DOCTOR'S VIEW ARCHIVE

What ARE Little Boys & Girls Made Of?

JACKSONVILLE, FLORIDA-"What are little boys made of? Snips and snails, and puppy dogs' tails; That's what little boys are made of." according to the old nursery rhyme. The next verse, of course, addresses the parallel question: "What are little girls made of? Sugar and spice, and everything nice; That's what little girls are made of."

The behavioral differences between boys and girls continue to be a matter of common wisdom. For example, there was a front-page article in The New York Times on June 15 about the children of Robert F. ("Bobby") Kennedy. The reporter Deborah Sontag noted that, among Bobby's 11 children: "It was accepted that the boys had more problems than the girls, because as Mrs. Kennedy Townsend (the eldest of Bobby's offspring) said, 'boys in general get in trouble more.'"

Do boys "get in trouble more?" Even more basically, do boys and girls engage in different behaviors?
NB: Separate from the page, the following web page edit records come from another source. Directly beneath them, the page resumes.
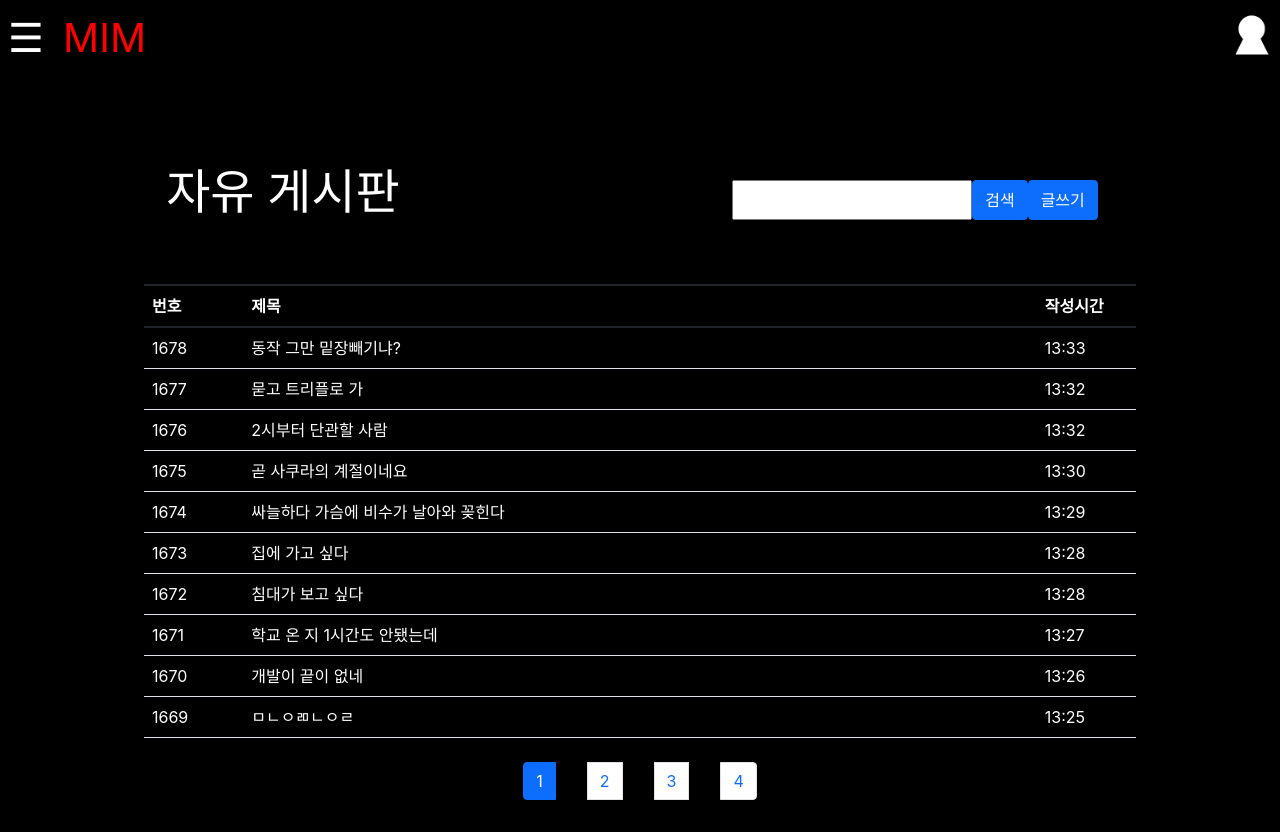
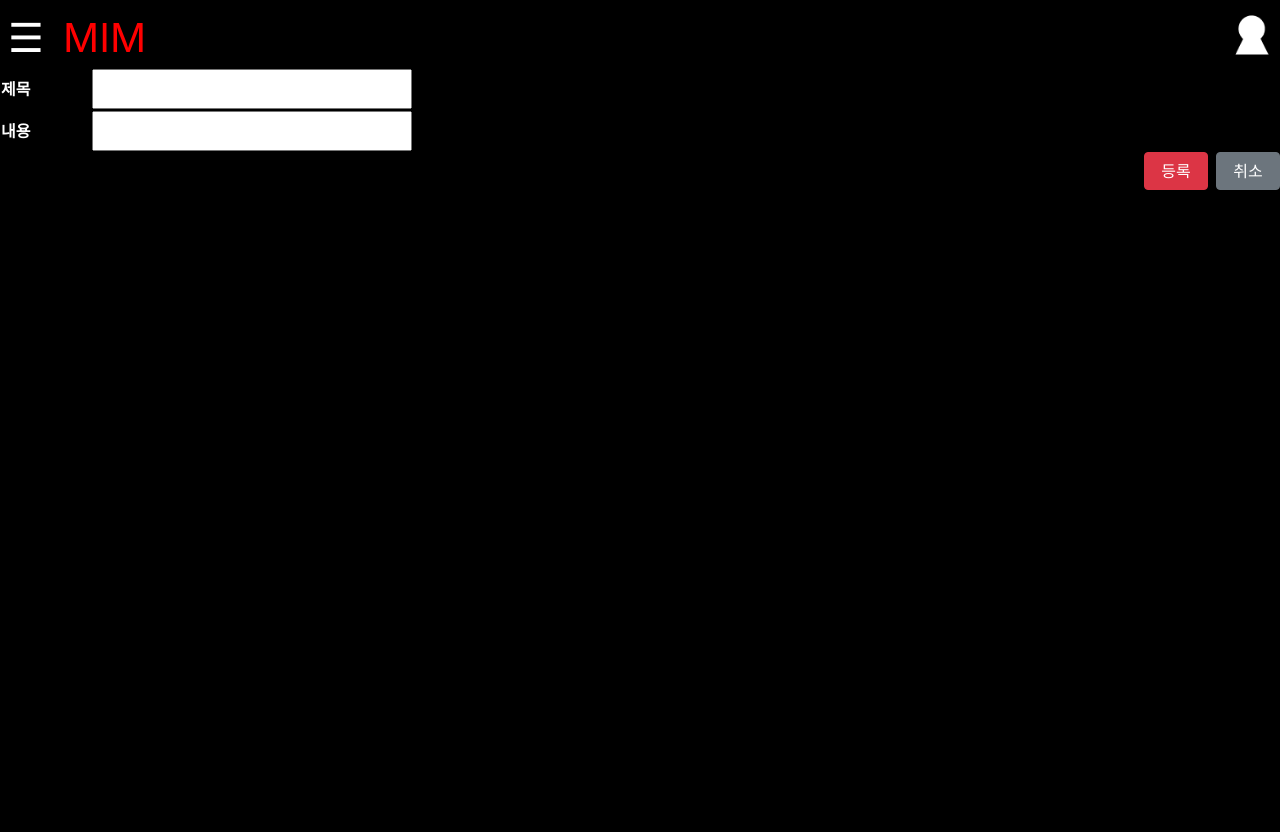
Before and after one commit to shot-on-my-taste-project/MIMFrontServer, a React (Create React App) app: page /community/free/write in a window 1280 px wide. After the commit the page ends 800 px from the top, so only its background shows below. Built offline with nearby package versions, Linux system fonts and the light colour scheme.

Commit message:
[add] 게시글 작성 페이지 추가
css 수정해야 함

```diff
--- /dev/null
+++ b/src/component/WriteBoard.js
@@ -0,0 +1,33 @@
+import React, { Component } from 'react';
+import { Route, Link } from 'react-router-dom'
+import { Button } from 'react-bootstrap'
+import * as Home from '../services/home.js'
+
+class WriteBoard extends Component {
+    render() {
+        return (
+            <div className="SideBar">
+                <table>
+                    <tr>
+                        <th colSpan={1}>제목</th>
+                        <td colSpan={1}>
+                            <input type="text"/>
+                        </td>
+                    </tr>
+                    <tr>
+                        <th colSpan={1}>내용</th>
+                        <td colSpan={1}>
+                            <input type="text"/>
+                        </td>
+                    </tr>
+                </table>
+                <div className="ButtonWrapper">
+                    <Button variant="danger">등록</Button>
+                    <Button variant="secondary">취소</Button>
+                </div>
+            </div>
+        );
+    }
+}
+
+export default WriteBoard;
--- /dev/null
+++ b/src/pages/BoardWrite.js
@@ -0,0 +1,26 @@
+import React, { Component } from 'react'
+import { Button } from 'react-bootstrap'
+import Header from '../component/Header';
+import Thumb from "../assets/tazza-thumb.jpg"
+import WriteBoard from '../component/WriteBoard';
+import '../styles/Community.css'
+const BoardWrite = () => {
+    return (
+        <div>
+            <Header></Header>
+            <img className="ThumbImg" src={ Thumb } width={"100%"} height={"50%"}/>
+
+            <div className="BoardInfo">
+                <div className="Text">
+                  <h1>타짜</h1><h4>789명과 함께 이야기 중</h4>
+                </div>
+                <div className="Btn">
+                  <Button>신고</Button><Button>즐겨찾기</Button>
+                </div>
+            </div>
+            <WriteBoard></WriteBoard>
+        </div>
+    );
+};
+
+export default BoardWrite;
--- a/src/pages/CommunityFree.js
+++ b/src/pages/CommunityFree.js
@@ -1,4 +1,5 @@
 import React, { Component, useState } from 'react'
+import { Link } from 'react-router-dom'
 import { Button } from 'react-bootstrap'
 import Header from '../component/Header';
 import Pagenation from '../component/Pagenation';
@@ -67,7 +68,8 @@ const CommunityMovie = () => {
             <div className="FreeBoardThumb">
                 <h1>자유 게시판</h1>
                 <div className="SubSearchArea">
-                    <input type="text"/><Button>검색</Button><Button>글쓰기</Button>
+                    <input type="text"/><Button>검색</Button>
+                    <Link to="/community/free/write"><Button>글쓰기</Button></Link>
                 </div>
             </div>
 
--- a/src/pages/CommunityMovie.js
+++ b/src/pages/CommunityMovie.js
@@ -1,5 +1,6 @@
 import React, { Component, useState } from 'react'
 import { Button } from 'react-bootstrap'
+import { Link } from 'react-router-dom'
 import Header from '../component/Header';
 import Pagenation from '../component/Pagenation';
 import Thumb from "../assets/tazza-thumb.jpg"
@@ -78,7 +79,8 @@ const CommunityMovie = () => {
             </div>
 
             <div className="SubSearchArea">
-                <input type="text"/><Button>검색</Button><Button>글쓰기</Button>
+                <input type="text"/><Button>검색</Button>
+                <Link to="/community/movie/write"><Button>글쓰기</Button></Link>
             </div>
 
             <div className="TableWrapper">
--- /dev/null
+++ b/src/pages/FreeBoardWrite.js
@@ -0,0 +1,14 @@
+import React, { Component } from 'react'
+import Header from '../component/Header';
+import WriteBoard from '../component/WriteBoard';
+import '../styles/Community.css'
+const FreeBoardWrite = () => {
+    return (
+        <div>
+            <Header></Header>
+            <WriteBoard></WriteBoard>
+        </div>
+    );
+};
+
+export default FreeBoardWrite;
--- a/src/pages/index.js
+++ b/src/pages/index.js
@@ -9,6 +9,8 @@ export { default as MyPageUpdate } from './MyPageUpdate'
 export { default as CommunityMain } from './CommunityMain'
 export { default as CommunityMovie } from './CommunityMovie'
 export { default as CommunityFree } from './CommunityFree'
+export { default as BoardWrite } from './BoardWrite'
+export { default as FreeBoardWrite } from './FreeBoardWrite'
 export { default as AdminBoardManage } from './AdminBoardManage'
 export { default as AdminReportManage } from './AdminReportManage'
 export { default as AdminMovieManage } from './AdminMovieManage'
--- a/src/shared/App.js
+++ b/src/shared/App.js
@@ -2,7 +2,8 @@ import React, { Component } from 'react'
 import { Route, Switch } from 'react-router-dom'
 import Menu from '../component/Menu';
 import { Home, About, Login, SignUp, Result, ResultDetail, MyPage, MyPageUpdate,
-    CommunityMain, CommunityMovie, CommunityFree, AdminBoardManage, AdminMovieManage, AdminReportManage } from '../pages'
+    CommunityMain, CommunityMovie, CommunityFree, BoardWrite, FreeBoardWrite,
+    AdminBoardManage, AdminMovieManage, AdminReportManage } from '../pages'
 import 'bootstrap/dist/css/bootstrap.min.css';
 import {Button} from "react-bootstrap";
 import '../styles/Common.css'
@@ -23,7 +24,9 @@ class App extends Component {
                     <Route path="/result" component={ Result }/>
                 </Switch>
                 <Switch>
+                    <Route path="/community/movie/write" component={ BoardWrite }/>
                     <Route path="/community/movie" component={ CommunityMovie }/>
+                    <Route path="/community/free/write" component={ FreeBoardWrite }/>
                     <Route path="/community/free" component={ CommunityFree }/>
                     <Route path="/community" component={ CommunityMain }/>
                 </Switch>
```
If so, why? Is it all learned through our experiences (environmental)? Or, do our genes play a role, perhaps in pre-programming our behavior?

What may be truly different between boys' and girls' behaviors may not have to with boys' snips and snails and puppy dogs' tails or with girls' sugar and spice levels. Instead, it may have to do with differences between their X chromosomes.
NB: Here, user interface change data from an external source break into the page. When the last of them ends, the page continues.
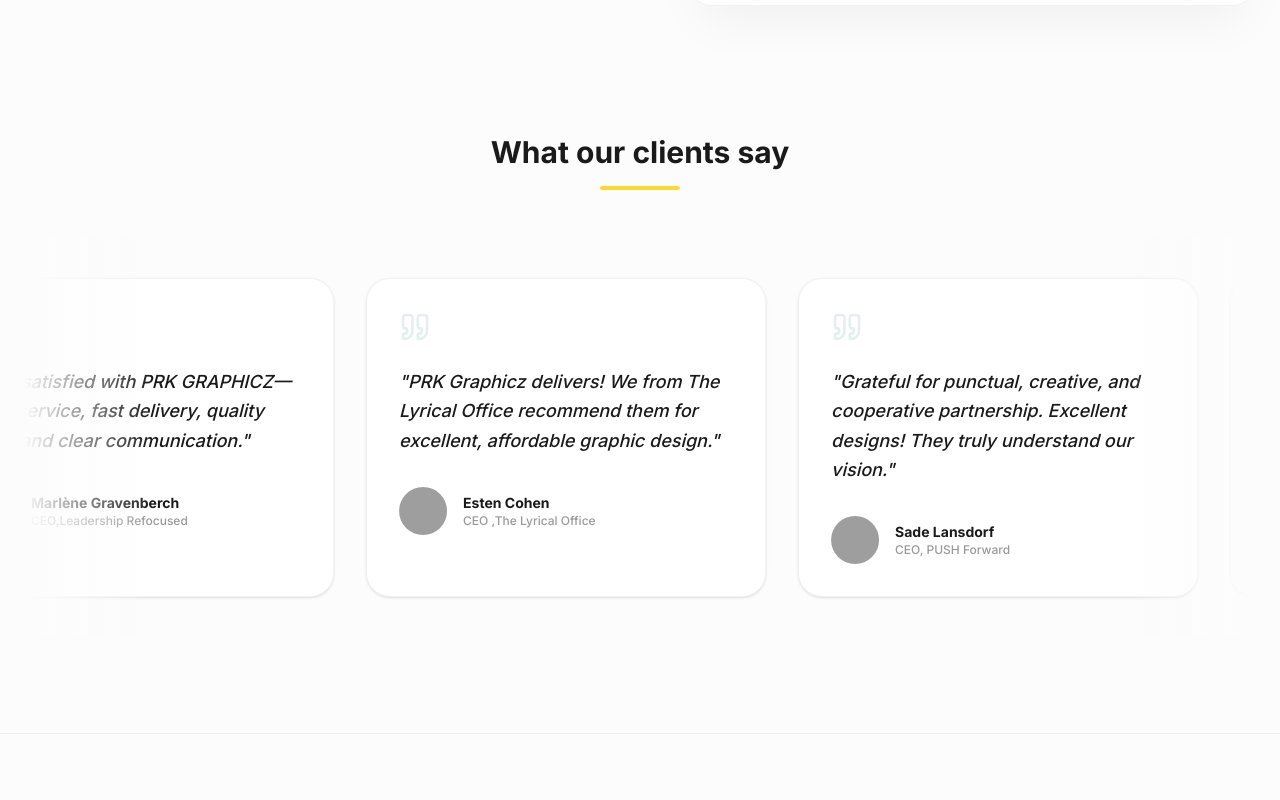
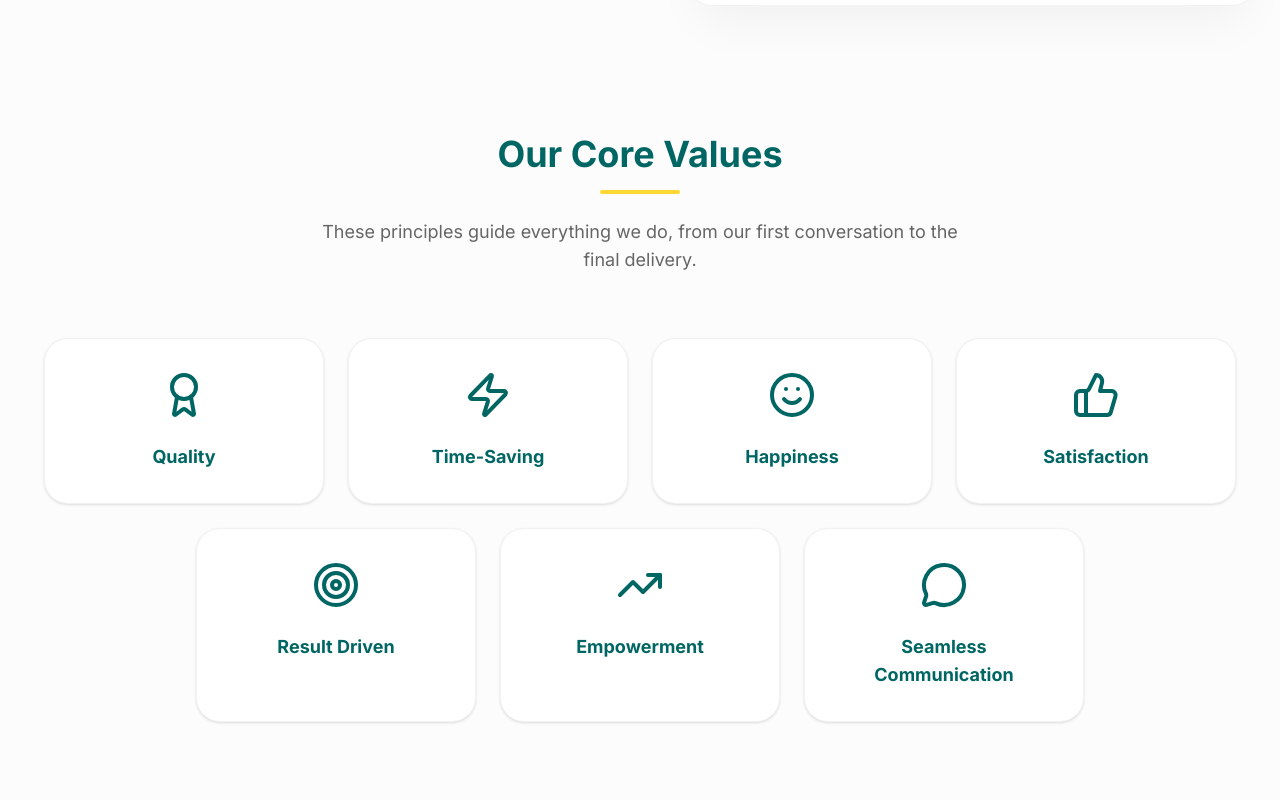
Before and after one commit to PRKIT-a20/Platform-PRK-GRAPHICZ, a React (Vite) app: page /contact in a window 1280 px wide. Shown: the part 760-1560 px from the top of the page. Built offline with nearby package versions, Linux system fonts and the light colour scheme; no server answers; grey boxes are pictures that could not be loaded; a web font is replaced by a local one.

Commit message:
feat: Add core values section to Contact page
Introduces a new section on the Contact page to showcase the company's core values. This enhances user understanding of the brand's principles and commitment.

Includes additional icons from lucide-react for this new section.

```diff
--- a/src/pages/Contact.tsx
+++ b/src/pages/Contact.tsx
@@ -1,7 +1,7 @@
 import React, { useState } from 'react';
 import Layout from '../components/Layout';
 import { motion } from 'motion/react';
-import { Mail, Phone, MapPin, Send, Quote, CheckCircle2 } from 'lucide-react';
+import { Mail, Phone, MapPin, Send, Quote, CheckCircle2, Award, Zap, Smile, ThumbsUp, Target, TrendingUp, MessageCircle } from 'lucide-react';
 import { supabase } from '../lib/supabase';
 
 const testimonials = [
@@ -201,6 +201,43 @@
             </motion.div>
           </div>
 
+          {/* Our Core Values Section */}
+          <div className="mt-32 mb-16">
+            <div className="text-center mb-16">
+              <h2 className="text-3xl md:text-4xl font-bold mb-4 text-brand-primary">Our Core Values</h2>
+              <div className="w-20 h-1 bg-brand-secondary mx-auto rounded-full mb-6" />
+              <p className="text-black/60 max-w-2xl mx-auto text-lg">
+                These principles guide everything we do, from our first conversation to the final delivery.
+              </p>
+            </div>
+
+            <div className="flex flex-wrap justify-center gap-6">
+              {[
+                { title: 'Quality', icon: <Award size={48} /> },
+                { title: 'Time-Saving', icon: <Zap size={48} /> },
+                { title: 'Happiness', icon: <Smile size={48} /> },
+                { title: 'Satisfaction', icon: <ThumbsUp size={48} /> },
+                { title: 'Result Driven', icon: <Target size={48} /> },
+                { title: 'Empowerment', icon: <TrendingUp size={48} /> },
+                { title: 'Seamless Communication', icon: <MessageCircle size={48} /> },
+              ].map((value, index) => (
+                <motion.div
+                  key={index}
+                  initial={{ opacity: 0, y: 20 }}
+                  whileInView={{ opacity: 1, y: 0 }}
+                  viewport={{ once: true }}
+                  transition={{ delay: index * 0.1 }}
+                  className="w-full sm:w-[calc(50%-12px)] md:w-[calc(25%-18px)] max-w-[280px] bg-white p-6 lg:p-8 rounded-3xl border border-black/5 shadow-sm hover:shadow-xl hover:-translate-y-1 transition-all duration-300 text-center group flex flex-col items-center"
+                >
+                  <div className="mb-6 text-brand-primary group-hover:scale-110 transition-transform duration-300">
+                    {value.icon}
+                  </div>
+                  <h3 className="font-bold text-lg text-brand-primary">{value.title}</h3>
+                </motion.div>
+              ))}
+            </div>
+          </div>
+
           {/* Scrolling Reviews Section */}
           <div className="mt-32">
             <div className="text-center mb-12">
```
That is what is proposed in a provocative study published this week in the eminent British journal Nature (1997;volume 387, page 705). The paper is entitled "Evidence from Turner's syndrome of an imprinted X-linked locus affecting cognitive function."
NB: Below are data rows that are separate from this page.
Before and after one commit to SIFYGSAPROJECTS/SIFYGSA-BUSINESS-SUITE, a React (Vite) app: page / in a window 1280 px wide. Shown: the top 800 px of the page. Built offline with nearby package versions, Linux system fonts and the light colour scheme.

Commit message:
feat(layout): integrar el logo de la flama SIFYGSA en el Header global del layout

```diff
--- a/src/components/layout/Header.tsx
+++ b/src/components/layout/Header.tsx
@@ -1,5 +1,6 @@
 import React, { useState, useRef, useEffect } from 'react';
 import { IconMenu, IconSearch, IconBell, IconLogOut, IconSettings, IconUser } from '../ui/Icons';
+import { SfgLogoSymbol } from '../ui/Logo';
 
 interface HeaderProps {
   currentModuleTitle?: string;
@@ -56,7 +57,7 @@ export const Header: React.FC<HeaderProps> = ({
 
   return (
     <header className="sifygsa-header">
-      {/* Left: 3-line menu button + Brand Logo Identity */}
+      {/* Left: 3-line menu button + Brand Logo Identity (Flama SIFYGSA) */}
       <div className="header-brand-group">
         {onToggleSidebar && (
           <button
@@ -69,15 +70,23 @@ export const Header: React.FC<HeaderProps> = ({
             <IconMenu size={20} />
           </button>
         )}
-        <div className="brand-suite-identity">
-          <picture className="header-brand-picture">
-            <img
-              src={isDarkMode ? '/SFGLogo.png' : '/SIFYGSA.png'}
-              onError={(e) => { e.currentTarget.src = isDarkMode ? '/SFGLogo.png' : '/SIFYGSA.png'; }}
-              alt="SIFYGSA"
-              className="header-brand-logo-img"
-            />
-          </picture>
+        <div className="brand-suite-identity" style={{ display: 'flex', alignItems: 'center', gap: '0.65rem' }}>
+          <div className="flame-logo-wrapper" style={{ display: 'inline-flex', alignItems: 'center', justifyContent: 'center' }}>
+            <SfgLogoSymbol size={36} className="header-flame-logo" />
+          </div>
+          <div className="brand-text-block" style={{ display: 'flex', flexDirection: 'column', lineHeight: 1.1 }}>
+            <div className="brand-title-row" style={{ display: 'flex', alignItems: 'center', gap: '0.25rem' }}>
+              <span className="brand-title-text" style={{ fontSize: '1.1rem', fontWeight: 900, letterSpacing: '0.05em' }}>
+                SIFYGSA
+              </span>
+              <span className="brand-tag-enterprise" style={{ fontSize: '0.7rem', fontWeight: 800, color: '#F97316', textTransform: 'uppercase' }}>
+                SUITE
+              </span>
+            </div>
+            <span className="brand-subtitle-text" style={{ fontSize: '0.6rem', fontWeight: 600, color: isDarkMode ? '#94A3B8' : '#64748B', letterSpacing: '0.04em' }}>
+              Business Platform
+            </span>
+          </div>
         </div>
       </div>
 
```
Boys (XY) always receive their single X chromosome from their mother while girls (XX) receive an X from their mother and an X from their father. As far as X chromosomes go, what separates boys from girls is not only that girls have two X chromosomes but that only girls have an X chromosome from their father (a paternal X).